The deadline for claiming PPI is exactly one year away and after 29th August 2019, individuals will no longer be able to claim mis-sold PPI.

Payment Protection Insurance (PPI) was sold as an add-on for loans, mortgages and other financial products to help pay for any outstanding debts if you became sick or injured. However, it emerged that policies that included PPI were void and did not cover or add any value to the individual. As a result, the Government decided to refund everyone who had purchased PPI, giving them the right to a significant rebait in the region of a few hundred or thousand pounds.

With the UK banks putting aside £35 billion for PPI compensation, the industry quickly became big business and even today, one will notice PPI refund advertisements on the train, buses, radio and television.

However, the rapid demand of the product has created a huge claims compensation industry, which has subsequently led to aggressive cold calling and bombarding of emails and text messages.

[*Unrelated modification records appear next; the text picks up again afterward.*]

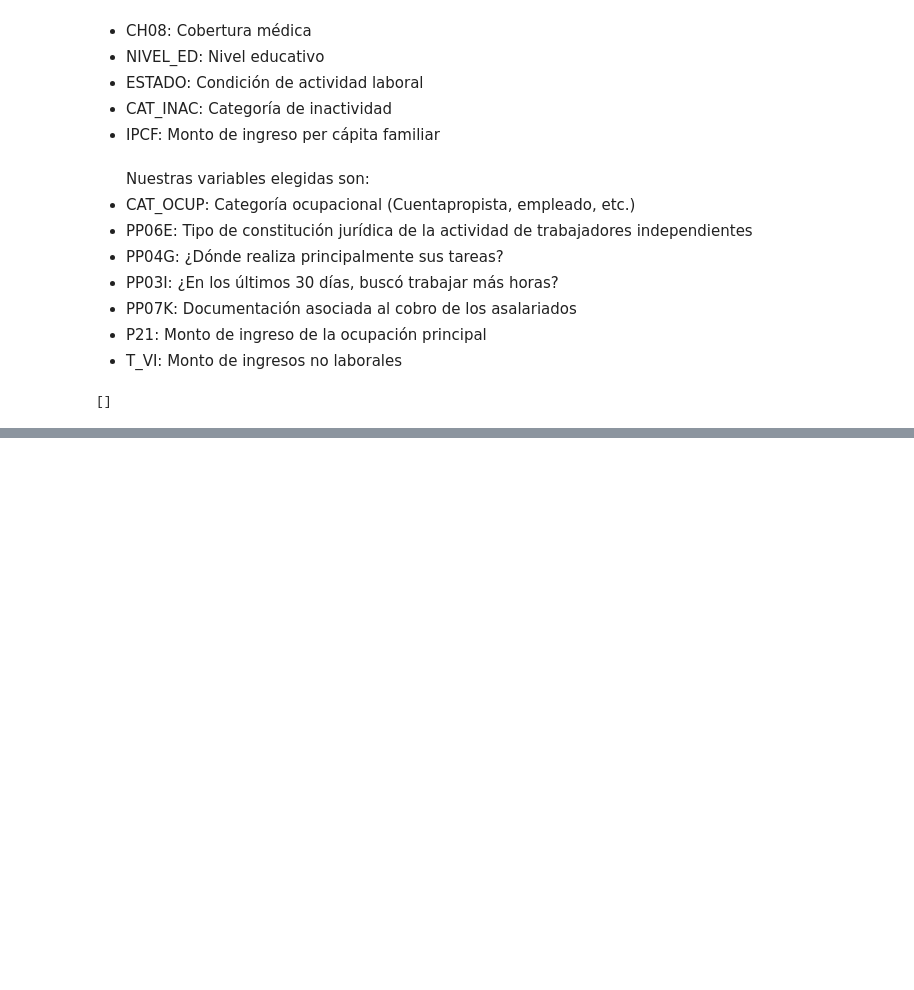
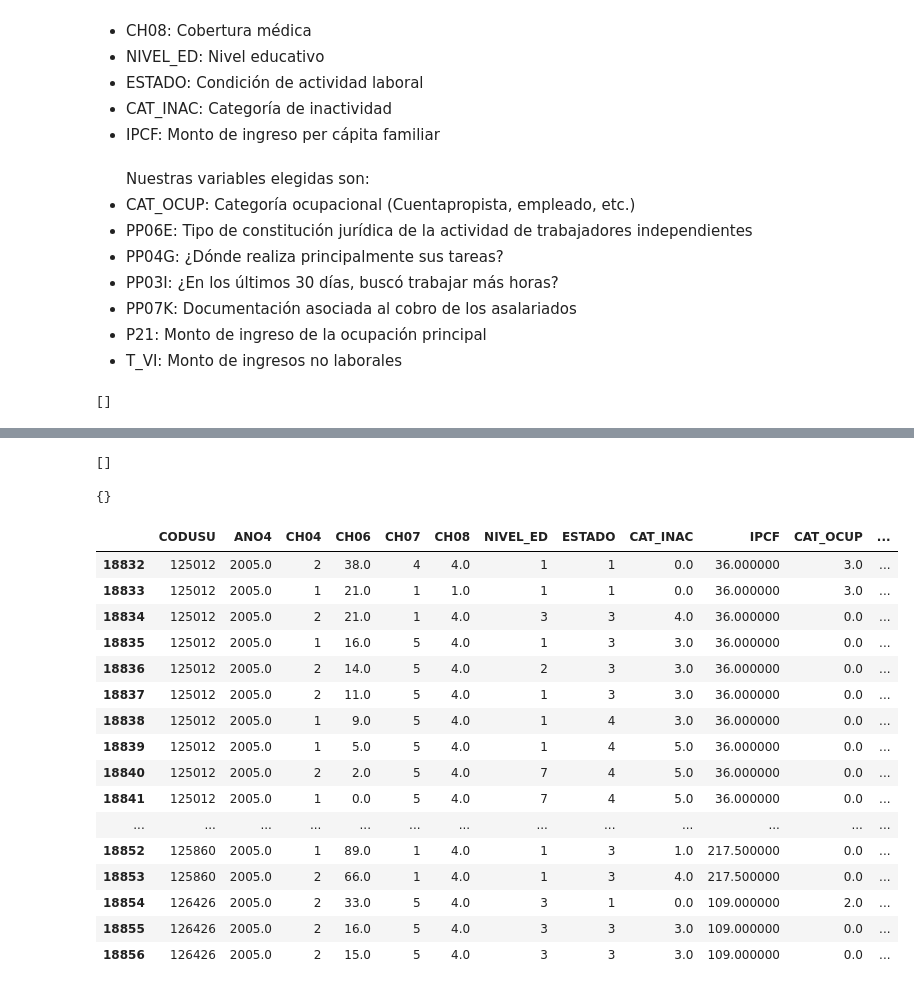
Before and after one commit to StefanoPistoia/Big-Data-Grupo-2, a Jupyter notebook: TP2/BigData_TP2_Grupo2.ipynb, the cells around one changed output, grey strips where cells are left out. Saved outputs shown, nothing was run; the diff lists cells and outputs as text; code cells hidden in the pictures; blank space fills up the shorter version.

```diff
--- a/TP2/BigData_TP2_Grupo2.ipynb
+++ b/TP2/BigData_TP2_Grupo2.ipynb
@@ -85,7 +88,7 @@ print(db25['REGION'].unique())
 # %%
 #Para el proceso de elección de variables, empezamos descartando aquellas variables que figuren sólo en uno de ambos Datasets.
 #Evaluamos cuáles son:
-
+db05.columns = db05.columns.str.upper()  # Modifica el DF
 cols05 = list(db05.columns.str.upper())
 cols25 = list(db25.columns)
 # %%
@@ -214,0 +324,30 @@ Ahora, reemplazamos todos los strings por su correspondiente código especificad
+# %%
+for columna, reemplazos in mapeo_reemplazos.items():
+    for valor_original, valor_nuevo in reemplazos.items():
+        db_recorte.loc[db_recorte[columna] == valor_original, columna] = valor_nuevo
+# %%
+revision(db_recorte)
+# %% [output]
+[]
+
+{}
+# %%
+db_recorte.head(25)
+# %% [output]
+|  | CODUSU | ANO4 | CH04 | CH06 | CH07 | CH08 | NIVEL_ED | ESTADO | CAT_INAC | IPCF | CAT_OCUP | ... |
+| 18832 | 125012 | 2005.0 | 2 | 38.0 | 4 | 4.0 | 1 | 1 | 0.0 | 36.000000 | 3.0 | ... |
+| 18833 | 125012 | 2005.0 | 1 | 21.0 | 1 | 1.0 | 1 | 1 | 0.0 | 36.000000 | 3.0 | ... |
+| 18834 | 125012 | 2005.0 | 2 | 21.0 | 1 | 4.0 | 3 | 3 | 4.0 | 36.000000 | 0.0 | ... |
+| 18835 | 125012 | 2005.0 | 1 | 16.0 | 5 | 4.0 | 1 | 3 | 3.0 | 36.000000 | 0.0 | ... |
+| 18836 | 125012 | 2005.0 | 2 | 14.0 | 5 | 4.0 | 2 | 3 | 3.0 | 36.000000 | 0.0 | ... |
+| 18837 | 125012 | 2005.0 | 2 | 11.0 | 5 | 4.0 | 1 | 3 | 3.0 | 36.000000 | 0.0 | ... |
+| 18838 | 125012 | 2005.0 | 1 | 9.0 | 5 | 4.0 | 1 | 4 | 3.0 | 36.000000 | 0.0 | ... |
+| 18839 | 125012 | 2005.0 | 1 | 5.0 | 5 | 4.0 | 1 | 4 | 5.0 | 36.000000 | 0.0 | ... |
+| 18840 | 125012 | 2005.0 | 2 | 2.0 | 5 | 4.0 | 7 | 4 | 5.0 | 36.000000 | 0.0 | ... |
+| 18841 | 125012 | 2005.0 | 1 | 0.0 | 5 | 4.0 | 7 | 4 | 5.0 | 36.000000 | 0.0 | ... |
+| ... | ... | ... | ... | ... | ... | ... | ... | ... | ... | ... | ... | ... |
+| 18852 | 125860 | 2005.0 | 1 | 89.0 | 1 | 4.0 | 1 | 3 | 1.0 | 217.500000 | 0.0 | ... |
+| 18853 | 125860 | 2005.0 | 2 | 66.0 | 1 | 4.0 | 1 | 3 | 4.0 | 217.500000 | 0.0 | ... |
+| 18854 | 126426 | 2005.0 | 2 | 33.0 | 5 | 4.0 | 3 | 1 | 0.0 | 109.000000 | 2.0 | ... |
+| 18855 | 126426 | 2005.0 | 2 | 16.0 | 5 | 4.0 | 3 | 3 | 3.0 | 109.000000 | 0.0 | ... |
+| 18856 | 126426 | 2005.0 | 2 | 15.0 | 5 | 4.0 | 3 | 3 | 3.0 | 109.000000 | 0.0 | ... |
```
Also changed, not shown: parts of 5 cells of this notebook.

With the Financial Ombudsman Service (FOS) receiving around 3,000 complaints about PPI per week, the FCA finally put a deadline in place for all claims to be made - using Arnold Schwarzenegger as the face of their TV campaign.

With PPI claims coming close to an end, claims companies in the UK are looking for new industries to capitalise on and have set their sights on the rise of compensation claims in the payday loans industry

Claims companies are looking to help individuals recover legacy loans - ones that were taken out several years ago. Several payday loan borrowers were granted loans that they could not afford to repay, but they were still given funds by lenders potentially looking to add late charges and default fees. As per FCA regulation, all lenders providing consumer products must assess affordability through income and credit checking - and those that have not are liable to provide refunds.

In fact, Wonga.com has refunded over 300,000 borrowers in the last 4 years, which has come at a cost of £220 million. Earlier this week, the company received a £10 million bailout by its original investors to save the company from going into administration.